-> FHWA's Travel Model Improvement Program (TMIP) released the recording of a recent webinar that provided an overview of the recent report "Evaluation of Walk and Bicycle Demand Modeling Practice," written by RSG and RAND for NCHRP and AASHTO (http://bit.ly/2QfwIkp). The topics covered in the report, and summarized in the webinar include (a) a review of state-of-the art research, (b) results from an on-line survey of DOT and MPO modelers into the current and desired state-of-the-practice, (c) identification of key gaps between standard practice and the newest modeling approaches, (d) specific examples of recommended modeling approaches, and (e) key directions for future research. The presenter was Mark Bradley (RSG). https://bit.ly/2lTiQh4 (Need to download Adobe Connect app to view.)

HOW COMMUNITIES ARE USING HIAS
-> The Health Impact Project described the updated, cross-sector, interactive toolkit that shows who is using health impact assessments (HIAs)--and how they're doing it. (HIAs and Other Resources to Advance Health-Informed Decisions: http://bit.ly/2Ap1Inn) The toolkit offers a searchable collection of health impact assessments, guides, and other research to support policymakers' efforts to consider health when making decisions across sectors, such as housing, planning, and education. http://bit.ly/2Ar0Bn3

MULTI-USE PATH LEVEL OF COMFORT TOOL EXPANDS LOS CALCULATOR
-> Alta Planning + Design reported that they developed a multi-use path Level of Comfort (LOC) evaluation tool that builds on the existing FHWA Level of Service (LOS) Calculator, while incorporating additional factors that affect trail comfort and overall user experience. The LOC Tool expands conversations around Path Level of Service (LOS), which is primarily about the user demand vs. path width relationship from a bicyclist's perspective. Alta's additional LOC factors are related to user experience and can have a dramatic effect on the success or failure of a path project. In addition, the tool addresses the unique and sometimes divergent perspectives of different user groups including pedestrians, runners, slow cyclists, and fast cyclists, inclusive of additional modes such as scooters, skaters, strollers, and wheelchairs. http://bit.ly/2QiRGii

GUIDANCE FOR MANAGING INFORMAL TRAILS
-> A detailed American Trails article provides guidance for developing educational programs and plans for managing, maintaining, and improving informal trails. (i.e. those created by visitors) Management experience reveals that informal trail systems are frequently poorly designed, including "shortest distance" routing with steep grades and alignments parallel to the slope.

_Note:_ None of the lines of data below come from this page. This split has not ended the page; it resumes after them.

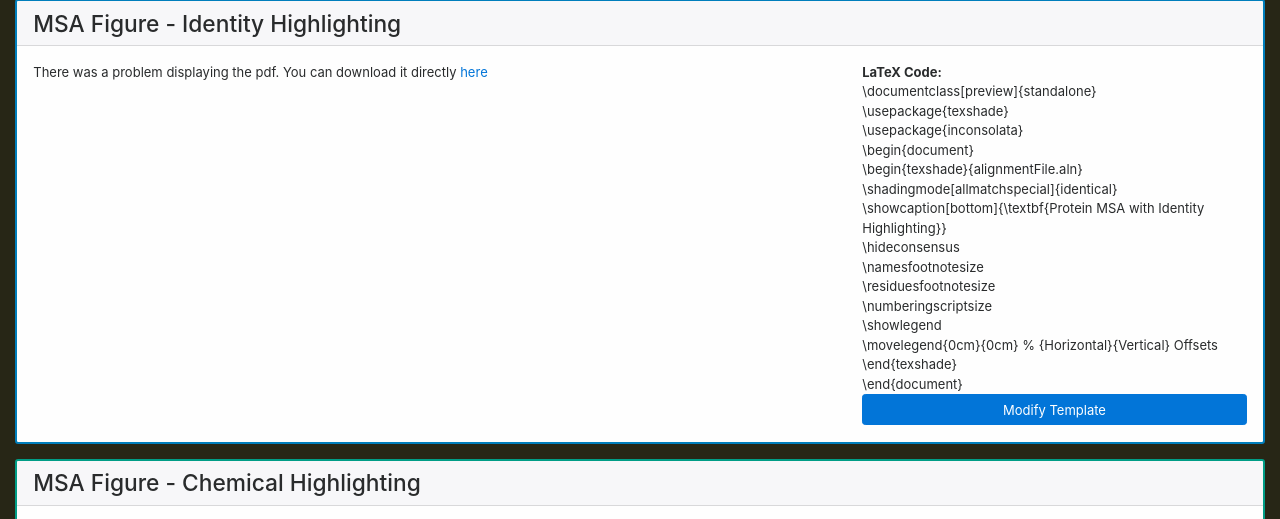
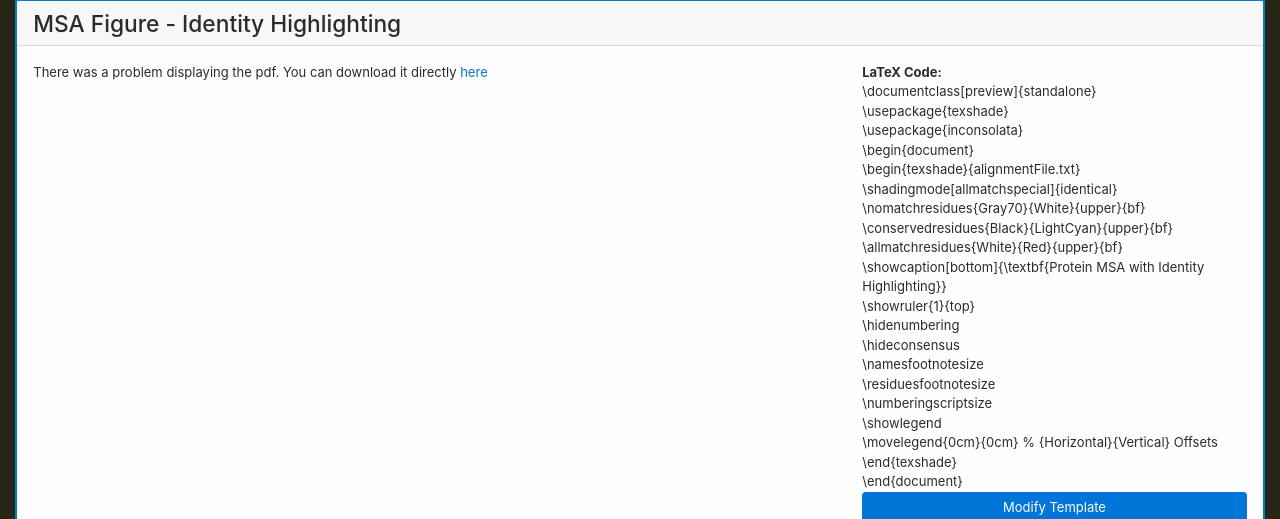
Before and after one commit to scottfones/bisc484, a Flask app: template bioApp/app/templates/proteinResults.html in a window 1280 px wide. Shown: the part 526-1045 px from the top of the page. Run offline with Flask 2, Linux system fonts and the light colour scheme; the template is opened without the code that fills it: most values are stand-ins (such as "Sample title", 1, 10 or a date in 2020); some libraries are stand-ins or nearby versions; grey boxes are pictures that could not be loaded.

Commit message:
removed chemical and structural pdfs for performance. changed colors of identity highlighting. refactored pro results menu for removal of figure sections.

```diff
--- a/bioApp/app/templates/proteinResults.html
+++ b/bioApp/app/templates/proteinResults.html
@@ -17,6 +17,10 @@
       <a class="dropdown-item" href="#msaFASTA">FASTA</a>
     </div>
   </li>
+  <li class="nav-item">
+    <a class="nav-link" href="#texIdentity">MSA Figure</a>
+  </li>
+  <!-- MSA Dropdown
   <li class="nav-item dropdown">
     <a class="nav-link dropdown-toggle" href="#" id="navFigDropdown" data-toggle="dropdown" role="button" aria-haspopup="true" aria-expanded="false">
       MSA Figure
@@ -27,8 +31,10 @@
       <a class="dropdown-item" href="#texStructural">Structural</a>
     </div>
   </li>
+  -->
   <li class="nav-item">
       <a class="nav-link" href="#dendroGraphic">Dendrogram</a>
+  </li>
   <li class="nav-item">
     <a class="nav-link" href="#subMat">Substitution Matrix</a>
   </li>
@@ -107,9 +113,14 @@
           \usepackage{texshade} <br>
           \usepackage{inconsolata} <br>
           \begin{document} <br>
-          \begin{texshade}{alignmentFile.aln} <br>
+          \begin{texshade}{alignmentFile.txt} <br>
           \shadingmode[allmatchspecial]{identical}  <br>
+          \nomatchresidues{Gray70}{White}{upper}{bf} <br>
+          \conservedresidues{Black}{LightCyan}{upper}{bf} <br>
+          \allmatchresidues{White}{Red}{upper}{bf} <br>
           \showcaption[bottom]{\textbf{Protein MSA with Identity Highlighting}}  <br>
+          \showruler{1}{top} <br>
+          \hidenumbering <br>
           \hideconsensus  <br>
           \namesfootnotesize  <br>
           \residuesfootnotesize  <br>
@@ -126,89 +137,6 @@
   </div>
 </div>
 
-
-<!-- MSA Figure: Chemical -->
-<div style="margin-top:15px;background-color:#fefefe;border-color:#009d86;border-width:2px" class="card" id="texChemical">
-  <h3 class="card-header">MSA Figure - Chemical Highlighting</h3>
-
-  <div class="card-block">
-    <div class="row">
-      <div class="col-8">
-        <object data={{texChemicalPDF}} type="application/pdf" width="100%" height="500px">
-          <p>
-            There was a problem displaying the pdf. You can
-            download it directly <a href={{texChemicalPDF}}>here</a>
-          </p>
-        </object>
-      </div>
-
-      <div class="col-4 align-self-end">
-        <p class="card-text">
-          <b>LaTeX Code:</b><br>
-          \documentclass[preview]{standalone} <br>
-          \usepackage{texshade} <br>
-          \usepackage{inconsolata} <br>
-          \begin{document} <br>
-          \begin{texshade}{alignmentFile.aln} <br>
-          \shadingmode[chemical]{functional}  <br>
-          \showcaption[bottom]{\textbf{Protein MSA with Chemical Highlighting}}  <br>
-          \hideconsensus  <br>
-          \namesfootnotesize  <br>
-          \residuesfootnotesize  <br>
-          \numberingscriptsize <br>
-          \showlegend  <br>
-          \movelegend{0cm}{0cm} % {Horizontal}{Vertical} Offsets <br>
-          \end{texshade}  <br>
-          \end{document} <br>
-
-          <a class="btn btn-primary btn-block" target="_blank" href="https://www.overleaf.com/latex/templates/standalone-msa-figure/rbgrxrmctccc" role="button">Modify Template</a>
-        </p>
-      </div>
-    </div> <!-- row div -->
-  </div>
-</div>
-
-
-<!-- MSA Figure: Structural -->
-<div style="margin-top:15px;background-color:#fefefe;border-color:#008774;border-width:2px" class="card" id="texStructural">
-  <h3 class="card-header">MSA Figure - Structural Highlighting</h3>
-
-  <div class="card-block">
-    <div class="row">
-      <div class="col-8">
-        <object data={{texStructuralPDF}} type="application/pdf" width="100%" height="500px">
-          <p>
-            There was a problem displaying the pdf. You can
-            download it directly <a href={{texStructuralPDF}}>here</a>
-          </p>
-        </object>
-      </div>
-
-      <div class="col-4 align-self-end">
-        <p class="card-text">
-          <b>LaTeX Code:</b><br>
-          \documentclass[preview]{standalone} <br>
-          \usepackage{texshade} <br>
-          \usepackage{inconsolata} <br>
-          \begin{document} <br>
-          \begin{texshade}{alignmentFile.aln} <br>
-          \shadingmode[structure]{functional}  <br>
-          \showcaption[bottom]{\textbf{Protein MSA with Structural Highlighting}}  <br>
-          \hideconsensus  <br>
-          \namesfootnotesize  <br>
-          \residuesfootnotesize  <br>
-          \numberingscriptsize <br>
-          \showlegend  <br>
-          \movelegend{0cm}{0cm} % {Horizontal}{Vertical} Offsets <br>
-          \end{texshade}  <br>
-          \end{document} <br>
-
-          <a class="btn btn-primary btn-block" target="_blank" href="https://www.overleaf.com/latex/templates/standalone-msa-figure/rbgrxrmctccc" role="button">Modify Template</a>
-        </p>
-      </div>
-    </div> <!-- row div -->
-  </div>
-</div>
 
 <div class="card-deck">
 <!-- Dendrogram: Graphic -->
```
Also changed, not shown: bioApp/app/views.py (+6 -60 lines).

Such routes are rarely sustainable under heavy traffic and subsequent resource degradation is often severe. Creation of multiple routes to common destinations is another frequent problem, resulting in "avoidable" impacts such as unnecessary vegetation/soil loss and fragmentation of flora/fauna habitats. This guidance helps evaluate the acceptability of informal trail impacts and the selection of the most appropriate and effective management responses. http://bit.ly/2QewbPz See the related slide presentation, "Managing Informal Trail Impacts:" http://bit.ly/2Qiqwbe.